> **WHAT IS REQUIRED**
Going through the data below, find how many lines include the word "datetime", and reply with that number alone.

> **RECORDS FOR PROCESSING**
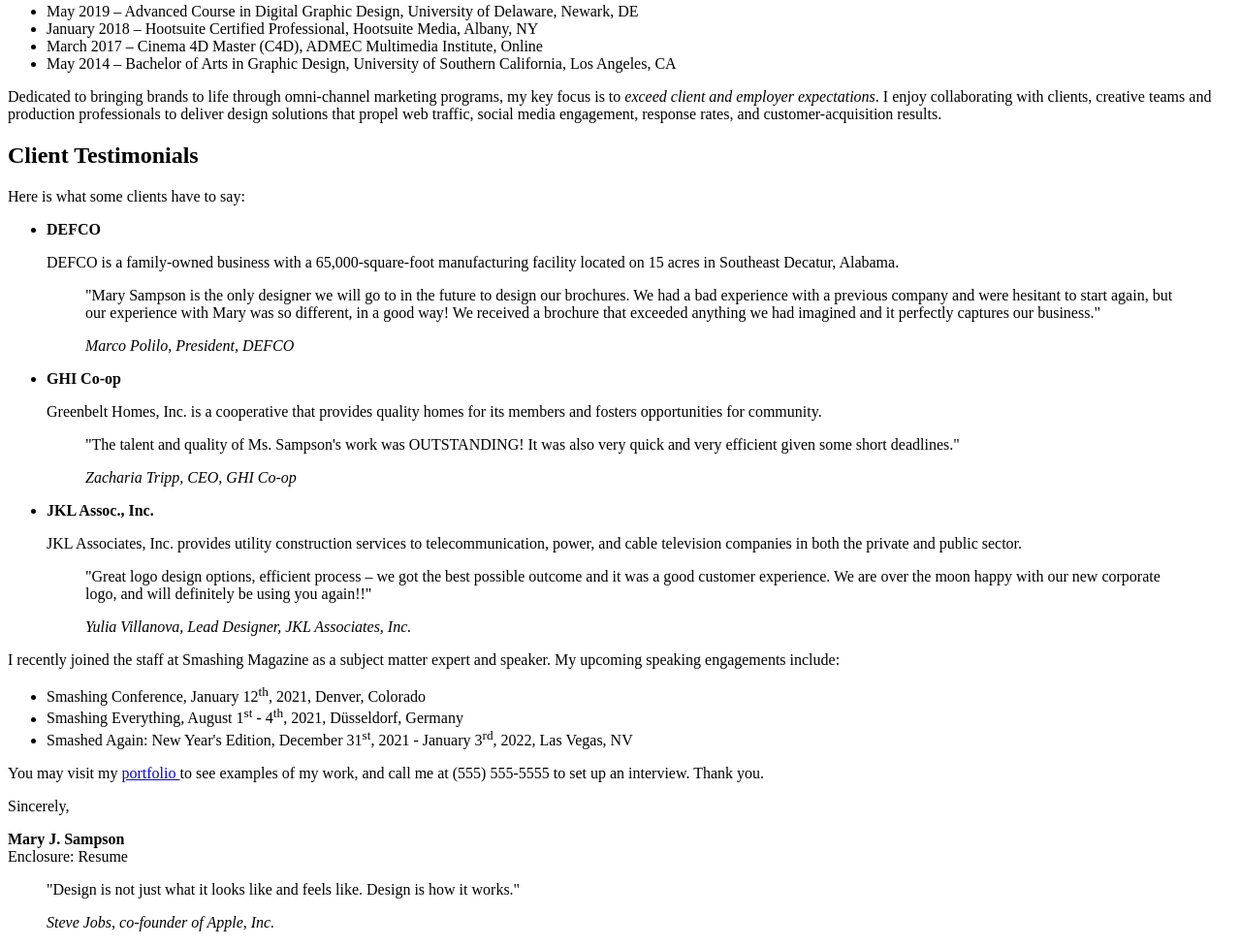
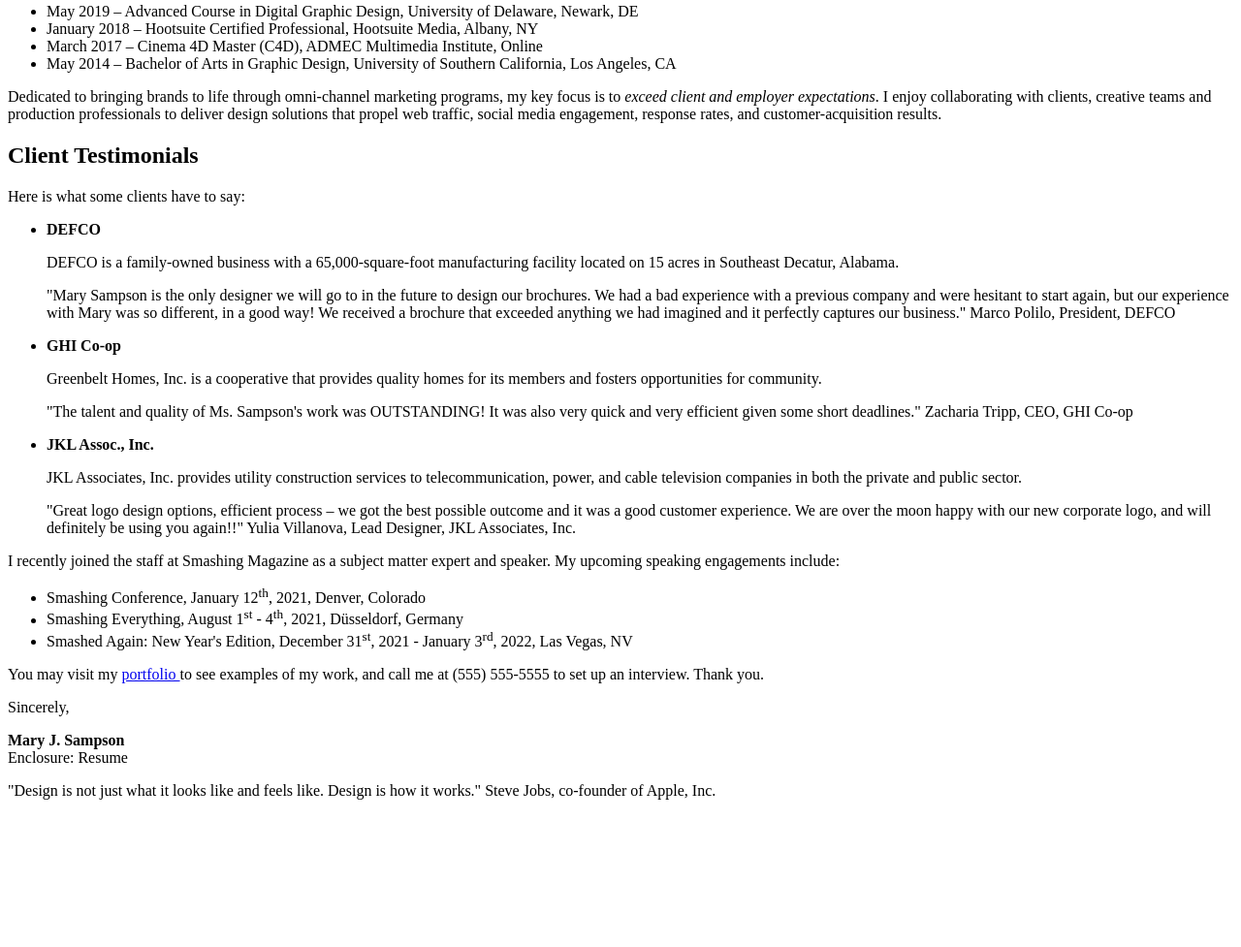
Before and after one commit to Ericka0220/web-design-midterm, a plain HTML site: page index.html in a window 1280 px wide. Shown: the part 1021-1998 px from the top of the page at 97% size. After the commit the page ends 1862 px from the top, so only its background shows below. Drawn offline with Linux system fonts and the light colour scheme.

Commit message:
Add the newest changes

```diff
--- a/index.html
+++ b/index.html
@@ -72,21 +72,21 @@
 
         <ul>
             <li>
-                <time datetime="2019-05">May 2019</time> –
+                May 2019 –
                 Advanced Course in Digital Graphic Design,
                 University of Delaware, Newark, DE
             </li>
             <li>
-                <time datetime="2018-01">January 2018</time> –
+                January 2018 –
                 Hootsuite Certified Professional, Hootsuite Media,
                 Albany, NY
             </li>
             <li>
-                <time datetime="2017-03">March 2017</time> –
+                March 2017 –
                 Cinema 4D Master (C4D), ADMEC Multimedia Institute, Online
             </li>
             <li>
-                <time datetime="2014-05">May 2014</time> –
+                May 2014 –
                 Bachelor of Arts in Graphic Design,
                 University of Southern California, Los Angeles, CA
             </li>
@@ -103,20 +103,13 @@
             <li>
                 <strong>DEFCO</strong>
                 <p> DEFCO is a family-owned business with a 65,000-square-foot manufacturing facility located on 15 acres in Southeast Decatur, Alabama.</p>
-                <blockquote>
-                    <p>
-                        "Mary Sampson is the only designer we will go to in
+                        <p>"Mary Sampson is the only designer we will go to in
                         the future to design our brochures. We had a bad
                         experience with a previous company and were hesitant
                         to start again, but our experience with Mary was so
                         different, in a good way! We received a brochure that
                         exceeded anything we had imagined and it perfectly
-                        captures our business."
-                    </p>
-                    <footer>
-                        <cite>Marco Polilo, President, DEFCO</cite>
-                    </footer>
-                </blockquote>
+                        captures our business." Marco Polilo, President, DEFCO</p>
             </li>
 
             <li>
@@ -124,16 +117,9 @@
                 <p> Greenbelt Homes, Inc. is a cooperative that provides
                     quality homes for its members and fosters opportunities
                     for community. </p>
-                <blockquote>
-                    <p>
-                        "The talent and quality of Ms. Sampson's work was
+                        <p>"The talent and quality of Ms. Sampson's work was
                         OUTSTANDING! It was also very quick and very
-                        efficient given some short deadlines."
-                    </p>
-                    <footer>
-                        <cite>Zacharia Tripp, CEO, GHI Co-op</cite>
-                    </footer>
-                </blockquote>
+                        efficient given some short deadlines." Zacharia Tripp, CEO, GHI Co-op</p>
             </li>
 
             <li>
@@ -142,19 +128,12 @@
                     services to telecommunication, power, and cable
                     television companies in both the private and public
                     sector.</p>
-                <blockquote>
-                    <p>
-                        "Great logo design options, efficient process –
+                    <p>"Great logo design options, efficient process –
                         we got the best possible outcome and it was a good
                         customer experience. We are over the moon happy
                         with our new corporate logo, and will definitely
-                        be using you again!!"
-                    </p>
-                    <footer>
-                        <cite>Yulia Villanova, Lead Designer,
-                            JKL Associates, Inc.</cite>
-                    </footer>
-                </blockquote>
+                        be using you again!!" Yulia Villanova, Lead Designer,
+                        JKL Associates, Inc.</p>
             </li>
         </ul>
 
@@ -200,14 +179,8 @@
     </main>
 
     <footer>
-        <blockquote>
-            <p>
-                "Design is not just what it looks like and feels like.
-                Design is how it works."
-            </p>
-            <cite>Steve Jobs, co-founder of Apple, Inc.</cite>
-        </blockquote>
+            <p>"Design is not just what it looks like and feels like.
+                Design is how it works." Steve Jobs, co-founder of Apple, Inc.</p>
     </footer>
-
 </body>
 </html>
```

==

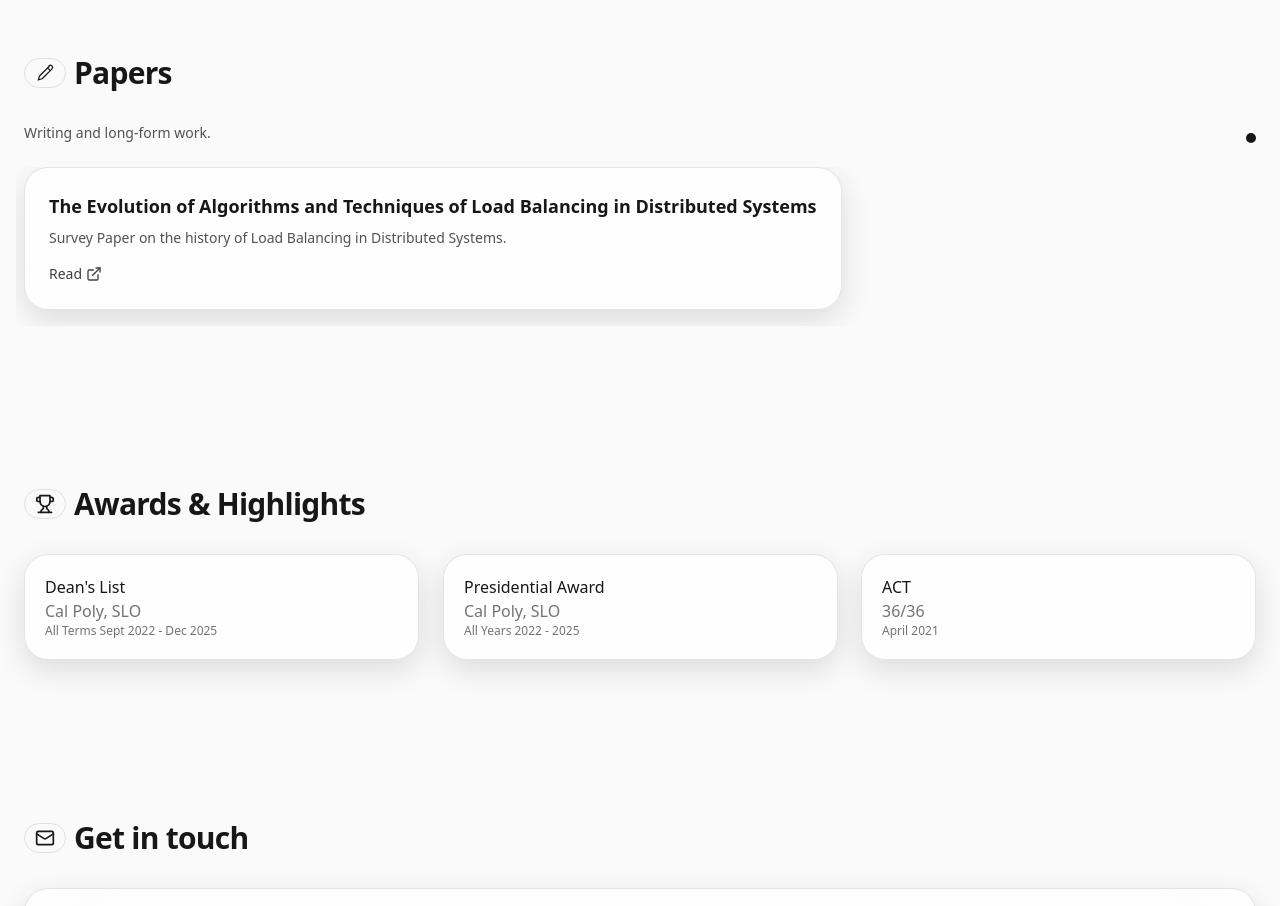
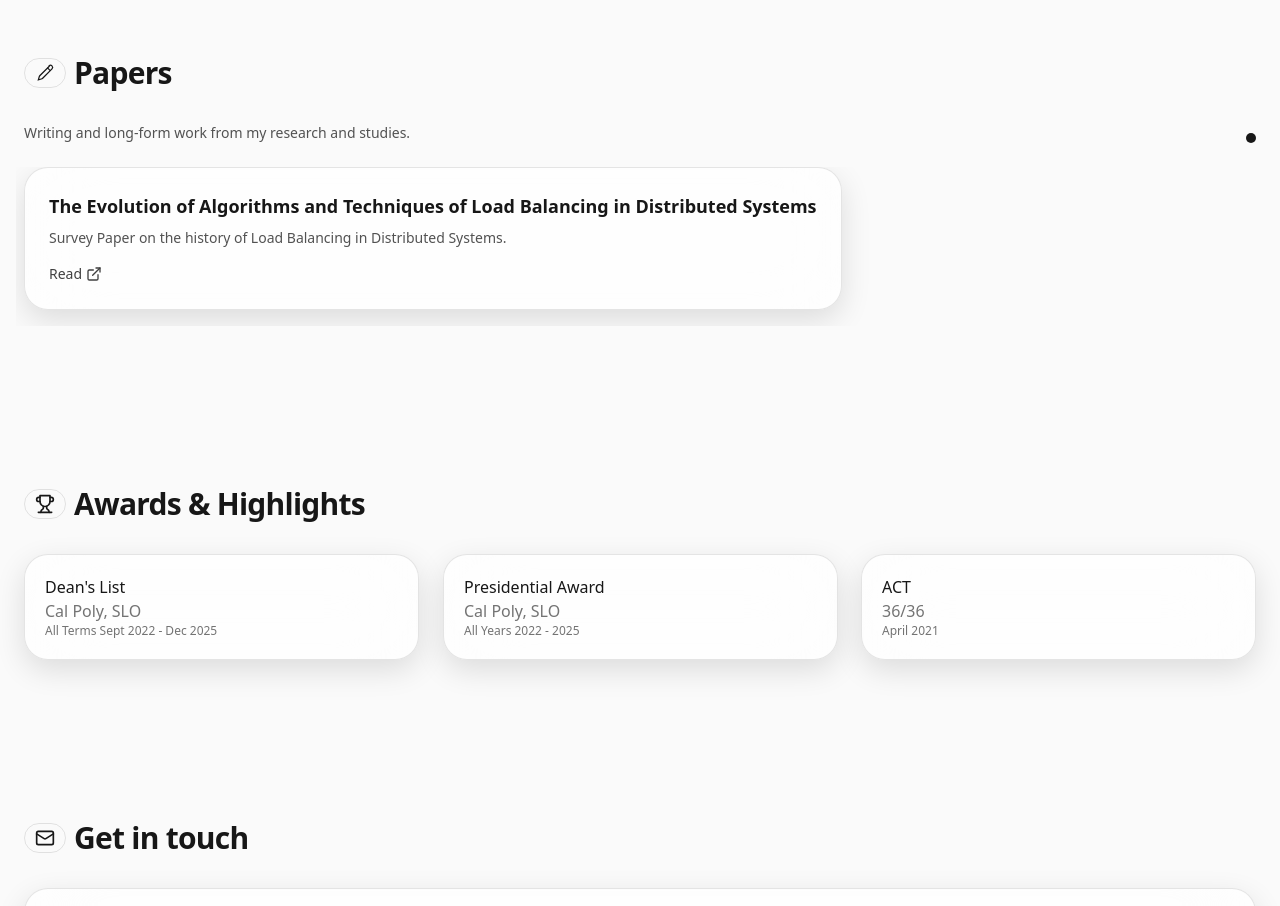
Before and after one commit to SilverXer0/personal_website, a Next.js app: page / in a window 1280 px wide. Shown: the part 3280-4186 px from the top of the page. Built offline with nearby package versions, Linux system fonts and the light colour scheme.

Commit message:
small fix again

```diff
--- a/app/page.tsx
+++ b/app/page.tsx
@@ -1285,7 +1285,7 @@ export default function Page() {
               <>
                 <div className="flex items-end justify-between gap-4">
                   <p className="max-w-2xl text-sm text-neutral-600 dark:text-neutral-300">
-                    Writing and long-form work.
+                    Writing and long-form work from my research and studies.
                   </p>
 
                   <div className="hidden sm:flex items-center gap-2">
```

> **YOUR SOLUTION**
4